The basic backgrounds included in Dragon Age Set 1 are wonderfully versatile and provide a great template from which to go. I started my job with the basic human adventurer, which I would base off the Ferelden Freeman background. I left it practically as-is, altering only a couple of Focus options on the random benefit table to reflect more the world of Tower of Druaga. I then renamed it Meskian Burgher, your typical citizen of Meskia, the city inside the Tower. I figured, yep, that was easy.

The problem came when I moved to the second background I had in mind. There are two noble characters in the series, and though they have different backstories, the one thing they have in common is that both are outcasts from their families, whether by choice or not. So right there I saw another character background option. I looked over the basic backgrounds in the book, and used a good part of the Circle Mage background as my source, adding things to round it out as a more artistocratic background rather than academical/magical.

There was a nagging thought in the back of my head, though, but I couldn’t put my finger on it so I ignored it and moved on. Meanwhile, my friend JJ, who has signed up to play in my Tower of Druaga game, made suggestions for possible backgrounds. He also noted that going off the sample backgrounds in the book, which use a race and/or culture as their template, would be fairly hard since a character’s point of origin isn’t such a huge deal in the anime. Yes, some characters tell you where they come from a few times, and the fact that there are two former nations (and thus, factions) does come into play during the story, but it just wasn’t central to the character essence. JJ was absolutely right, and that made me think before writting any more backgrounds for my game.

The essential question is this: what do Backgrounds do in the game? In looking at Dragon Age, the answer would seem to be: they dictate the character’s race and cultural origin, perhaps even their social one as well. Circle Mage, Apostate, Surface Dwarf, Avvarian Hillsman – these backgrounds all fit that description and fulfill that role. But in my Tower of Druaga game this definition just doesn’t hold much power because the source material simply isn’t concerned with those details. Or more accurately, not with all of those details. What the background of the characters in the anime really tells you as a viewer is, what kind of person is this that they would brave this monster-infested Tower? Right there I had my answer.

Backgrounds in Tower of Druaga dictate the character’s core reason for climbing the Tower. I will also use Goals to flesh out why specifically the characters are climbing the Tower, but the background tells you what kind of person they are that they would even consider risking their lives like this in the first place. After thinking about the main characters of the anime for a bit, I realized that this was indeed the way to go and I set out to map the backgrounds that would cover the basic motivations seen on the show.

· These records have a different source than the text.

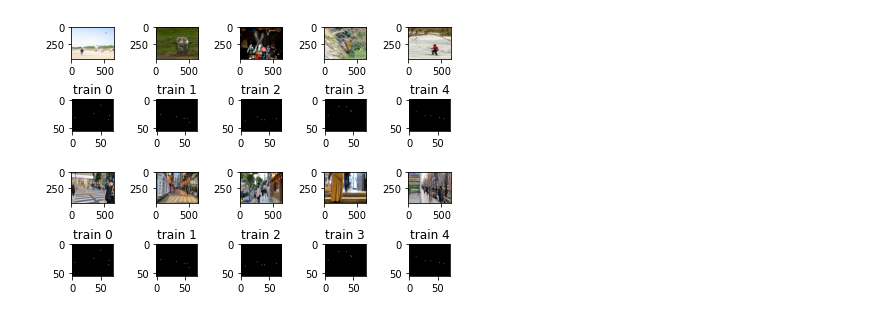
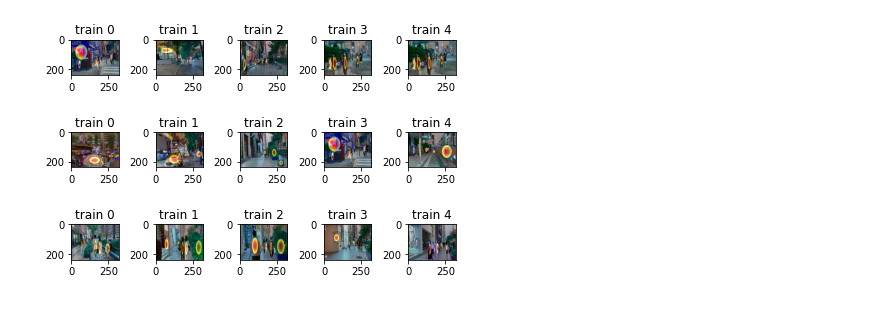
Before and after one commit to yunminjin2/HAF, a Jupyter notebook: train.ipynb, the cells around one changed output. Saved outputs shown, nothing was run; the diff lists cells and outputs as text; code cells hidden in the pictures.

```diff
--- a/train.ipynb
+++ b/train.ipynb
@@ -42,5 +35,8 @@ LABEL_PATH = "./second_train_data/label.json"
 # %%
-class FocusDataset(Dataset):
+TRAIN_PATH = "./third_train_data/img/"
+LABEL_PATH = "./third_train_data/label.json"
+
+class FocusDataset2(Dataset):
     def __init__(self, path, label_path, transform=None):
         self.x_datas = []
         self.y_datas = {}
@@ -55,7 +51,7 @@ class FocusDataset(Dataset):
         c = json.load(file)
         for each in c:
             self.y_datas[each["img_path"]] = each["focus_point"]
-
+        self.x_datas = self.x_datas[:40]
     def __len__(self):
         return len(self.x_datas)
 
@@ -64,50 +60,63 @@ class FocusDataset(Dataset):
 
         x = Image.open(self.path + target).convert("RGB")
 
-        ori_shape = x.size
-        y = self.y_datas[target]
-        y = util.point_adjust(y, ori_shape, NN.INPUT_SHAPE)
-        y = util.pointMap(y)
+        y = np.array(self.y_datas[target])
+        y = dataset.makeHeatmap((NN.INPUT_SHAPE[1]//2, NN.INPUT_SHAPE[0]//2), y//2)
 
         if self.transform:
             x = util.transform(x, y)
 
         x = x.resize(NN.INPUT_SHAPE)
         x = np.array(x)
-        return x , y
 
+        return x , y[..., None]
 
-preTrainDataset = FocusDataset(PRE_TRAIN_PATH, PRE_LABEL_PATH)
-trainDataset = FocusDataset(TRAIN_PATH, LABEL_PATH)
+trainDataset = FocusDataset2(TRAIN_PATH, LABEL_PATH)
+train_loader =  DataLoader(dataset = trainDataset, batch_size=BATCH_SIZE, shuffle=True )
 # %%
 import random
 
-fig, ax = plt.subplots(4, 5)
+fig, ax = plt.subplots(3, 5)
 
 
 for i in range(5):
     randId = int(random.random() * len(trainDataset))
-    preTrainData = preTrainDataset[randId]
     trainData = trainDataset[randId]
 
 
-    preImg = preTrainData[0]
-    preFocus = preTrainData[1]
+    focus = trainData[1]
+    img = trainData[0]
+
+    heatImg = util.cvt2Heatmap(focus, img)
+
+    ax[0, i].imshow(heatImg)
+    ax[0, i].set_title("train {}".format(i))
+
+for i in range(5):
+    randId = int(random.random() * len(trainDataset))
+    trainData = trainDataset[randId]
+
     img = trainData[0]
     focus = trainData[1]
 
-    ax[0, i].imshow(preImg)
-    ax[1, i].imshow(focus, cmap='gray')
-    #ax[1, i].scatter(preFocus[:, 0], preFocus[:, 1], marker="o", color='green')
+    heatImg = util.cvt2Heatmap(focus, img)
+
+    ax[1, i].imshow(heatImg)
     ax[1, i].set_title("train {}".format(i))
 
-    ax[2, i].imshow(img)
-    ax[3, i].imshow(focus, cmap='gray')
-    #ax[3, i].scatter(focus[:, 0], focus[:, 1], marker="o", color='green')
-    ax[3, i].set_title("train {}".format(i))
+for i in range(5):
+    randId = int(random.random() * len(trainDataset))
+    trainData = trainDataset[randId]
 
+    img = trainData[0]
+    focus = trainData[1]
+
+    heatImg = util.cvt2Heatmap(focus, img)
+
+    ax[2, i].imshow(heatImg)
+    ax[2, i].set_title("train {}".format(i))
 
 plt.tight_layout()
 plt.show()
 # %% [output]
-[figure, old version]
+[figure, new version]
```
Also changed, not shown: parts of 10 cells of this notebook, 5 other files.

If you are setting out the adapt the Dragon Age rules for your own homebrewed setting, or using them to craft your conversion of a favorite show or movie, it is a good idea to take a moment to think about what backgrounds truly represent in your game. It may be that the race/culture/occupation combination is the way to go; indeed, I can think that in most fantasy games set in a specific world, this would be the ideal as it helps flesh out the setting one little bit a time. But it need not be. Perhaps in your game backgrounds represent strictly one of those elements, perhaps it specifies social class or academic achievement or affiliation (a Harry Potter-based game set in Hogwarts would use the Houses as backgrounds, for example). Or maybe it is something more abstract, as with my own example for the Tower of Druaga game.

Think about the background of your backgrounds and you will see how, once you arrive at what this mechanic represents in your game, it will make the resulting characters so much more tied to the themes you want to explore during play.